Another approach is to treat with brentuximab vedotin with AVD, and that is based on the ECHELON-1 study. That study randomized patients between ABVD versus A+AVD. It did find there was a slightly higher PFS for the patients who received A+AVD versus ABVD. However, the reason this hasn’t beenadopteduniversally for patients is that the difference was not dramatic. Additionally, the side effects of A+AVD is a little more than we would see with ABVD, particularly with higher rates of neutropenic fever requiring every patient get growth factors with that regimenand also higher rates of peripheral neuropathy, which is what we would expect with brentuximab vedotin. On the other side, we do not get any pulmonary toxicities because we are eliminating bleomycin, but that is why it hasn’t been universally adopted. For higher-risk patients, it is not unreasonable to consider.
Targeted Oncology: What are targeted agents that are making head way?

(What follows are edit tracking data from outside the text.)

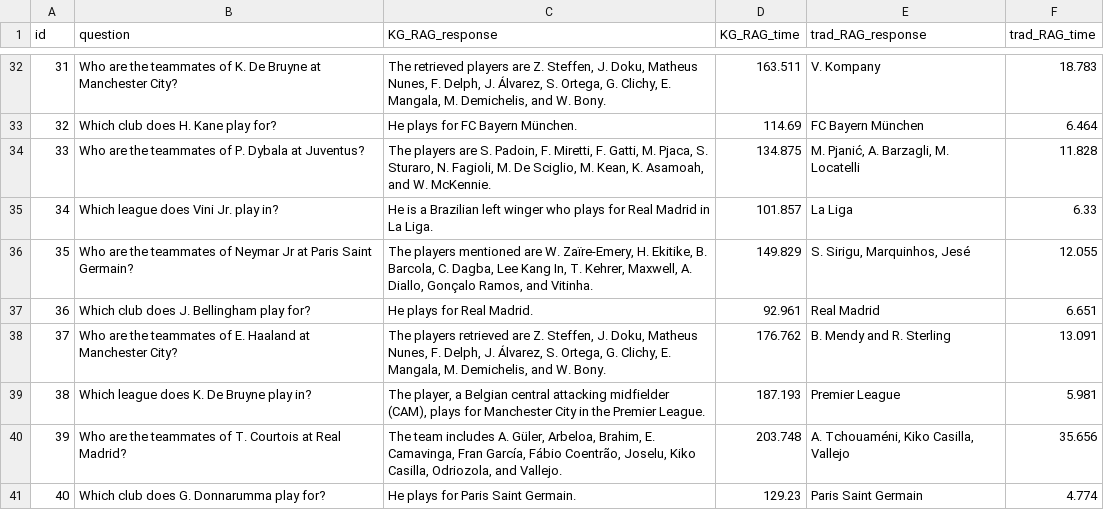
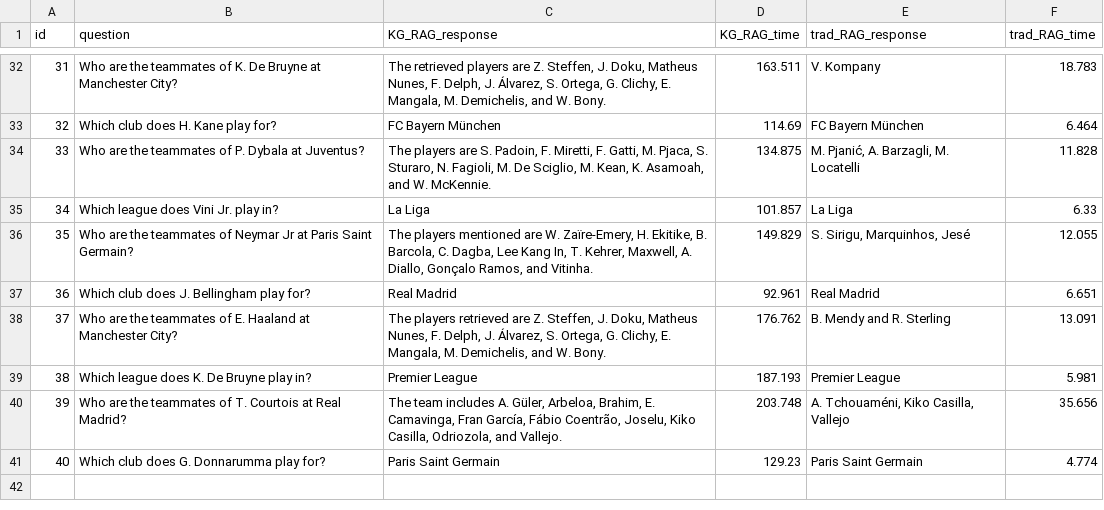
Before and after one commit to EGP-04/knwoledge-graph-RAG-football-player, a CSV file: evaluation/responses.csv, drawn as a sheet; only a part is shown, gaps mark what is left out; the diff covers the shown part only.

```diff
--- a/evaluation/responses.csv
+++ b/evaluation/responses.csv
@@ -32,10 +32,10 @@ id,question,KG_RAG_response,KG_RAG_time,trad_RAG_response,trad_RAG_time
 31,Who are the teammates of K. De Bruyne at Manchester City?,"The retrieved players are Z. Steffen, J. Doku, Matheus Nunes, F. Delph, J. Álvarez, S. Ortega, G. Clichy, E. Mangala, M. Demichelis, and W. Bony.",163.511,"V. Kompany",18.783
-32,Which club does H. Kane play for?,"He plays for FC Bayern München.",114.69,"FC Bayern München",6.464
+32,Which club does H. Kane play for?,"FC Bayern München",114.69,"FC Bayern München",6.464
 33,Who are the teammates of P. Dybala at Juventus?,"The players are S. Padoin, F. Miretti, F. Gatti, M. Pjaca, S. Sturaro, N. Fagioli, M. De Sciglio, M. Kean, K. Asamoah, and W. McKennie.",134.875,"M. Pjanić, A. Barzagli, M. Locatelli",11.828
-34,Which league does Vini Jr. play in?,"He is a Brazilian left winger who plays for Real Madrid in La Liga.",101.857,"La Liga",6.33
+34,Which league does Vini Jr. play in?,"La Liga",101.857,"La Liga",6.33
 35,Who are the teammates of Neymar Jr at Paris Saint Germain?,"The players mentioned are W. Zaïre-Emery, H. Ekitike, B. Barcola, C. Dagba, Lee Kang In, T. Kehrer, Maxwell, A. Diallo, Gonçalo Ramos, and Vitinha.",149.829,"S. Sirigu, Marquinhos, Jesé",12.055
-36,Which club does J. Bellingham play for?,"He plays for Real Madrid.",92.961,"Real Madrid",6.651
+36,Which club does J. Bellingham play for?,"Real Madrid",92.961,"Real Madrid",6.651
 37,Who are the teammates of E. Haaland at Manchester City?,"The players retrieved are Z. Steffen, J. Doku, Matheus Nunes, F. Delph, J. Álvarez, S. Ortega, G. Clichy, E. Mangala, M. Demichelis, and W. Bony.",176.762,"B. Mendy and R. Sterling",13.091
-38,Which league does K. De Bruyne play in?,"The player, a Belgian central attacking midfielder (CAM), plays for Manchester City in the Premier League.",187.193,"Premier League",5.981
+38,Which league does K. De Bruyne play in?,"Premier League",187.193,"Premier League",5.981
 39,Who are the teammates of T. Courtois at Real Madrid?,"The team includes A. Güler, Arbeloa, Brahim, E. Camavinga, Fran García, Fábio Coentrão, Joselu, Kiko Casilla, Odriozola, and Vallejo.",203.748,"A. Tchouaméni, Kiko Casilla, Vallejo",35.656
-40,Which club does G. Donnarumma play for?,"He plays for Paris Saint Germain.",129.23,"Paris Saint Germain",4.774
+40,Which club does G. Donnarumma play for?,"Paris Saint Germain",129.23,"Paris Saint Germain",4.774
```
Also changed, not shown: 14 edited cells elsewhere in this file, 8 other files.
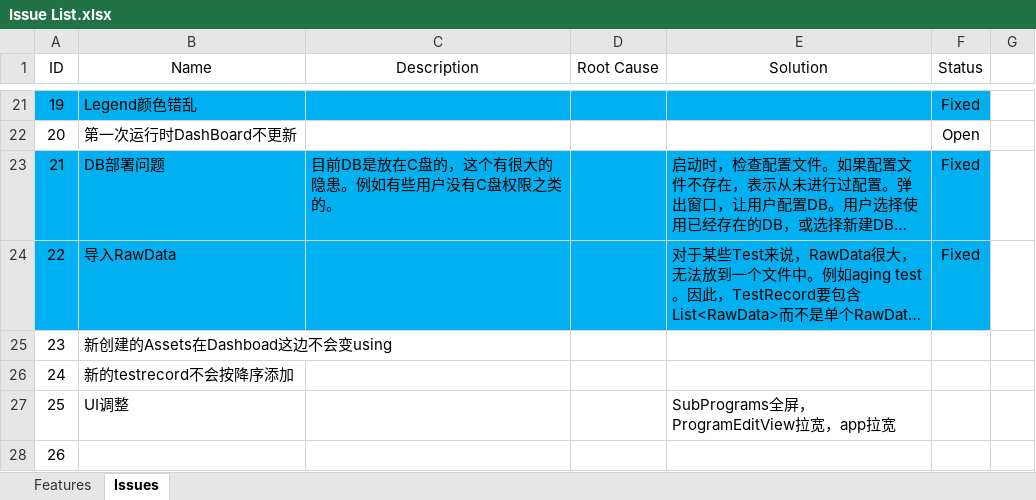
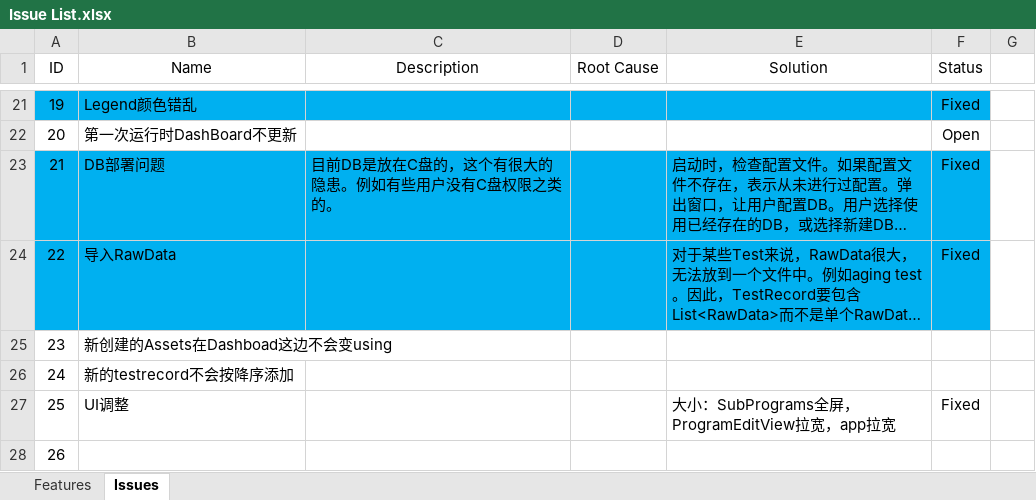
Before and after one commit to happylennychen/BCLabManagerV2, an Excel workbook: Doc/Issue List.xlsx, sheet Issues, drawn as a sheet; only a part is shown, gaps mark what is left out; long unchanged cells end in …; values as stored, in another font and other column widths than the file's, no borders; the diff names each change by its address in the sheet, - before the commit and + after, or states it on an @@ line.

```diff
--- a/Doc/Issue List.xlsx (sheet Issues)
+++ b/Doc/Issue List.xlsx (sheet Issues)
-E27 (Solution): SubPrograms全屏，ProgramEditView拉宽，app拉宽
+E27 (Solution): 大小：SubPrograms全屏，ProgramEditView拉宽，app拉宽
-F27 (Status): (empty)
+F27 (Status): Fixed
```
Also changed, not shown: sheet Features, 11 other files.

Moskowitz:In HL, the other class of drugs that is so important is the checkpoint inhibitors, the PD-1 blockade. Both nivolumab and pembrolizumab are FDA-approved in the relapsed setting for HL, and now both of them are being evaluated in multiple other settings, including as maintenance therapy after transplant and in the first- and second-line settings. I don’t think, just like with A+AVD, these drugs should not be universally adapted for every patient, but I think that these studies are exciting. I think we will learn who the right patients are for these drugs in the future.
Targeted Oncology: How wide is the subset of patients that can receive the checkpoint inhibitors?
Moskowitz:Currently, the drugs are approved for patients who have relapsed after 3 lines of therapy. The majority of patients who are newly-diagnosed with HL will never see a checkpoint inhibitor because we have a good chance of curing them with the first-line therapy and a pretty good chance of curing them with the second-line therapy. However, the drugs are available otherwise for patients who have their disease come back after transplant or multiple lines of therapy.
Targeted Oncology: Looking at T-cell lymphoma, what are major challenges and coming excitement?
Moskowitz:T-cell lymphoma is lagging behind is because it is such a rare disease altogether. It represents about 20 different diseases under that umbrella of T-cell lymphoma, so each 1 of those diseases is very rare. It makes it very difficult to run clinical trials because it requires very broad collaboration internationally in order to allow enough patients on the study to get an idea of whether these drugs and treatment approaches are working. That has been 1 of the challenges, and of course, when it is a rare disease, it makes it more difficult to learn more about the important mutations and oncogenic drivers within those diseases. It is with a lot of great collaborations that we are learning more about these diseases and which targets may be relevant.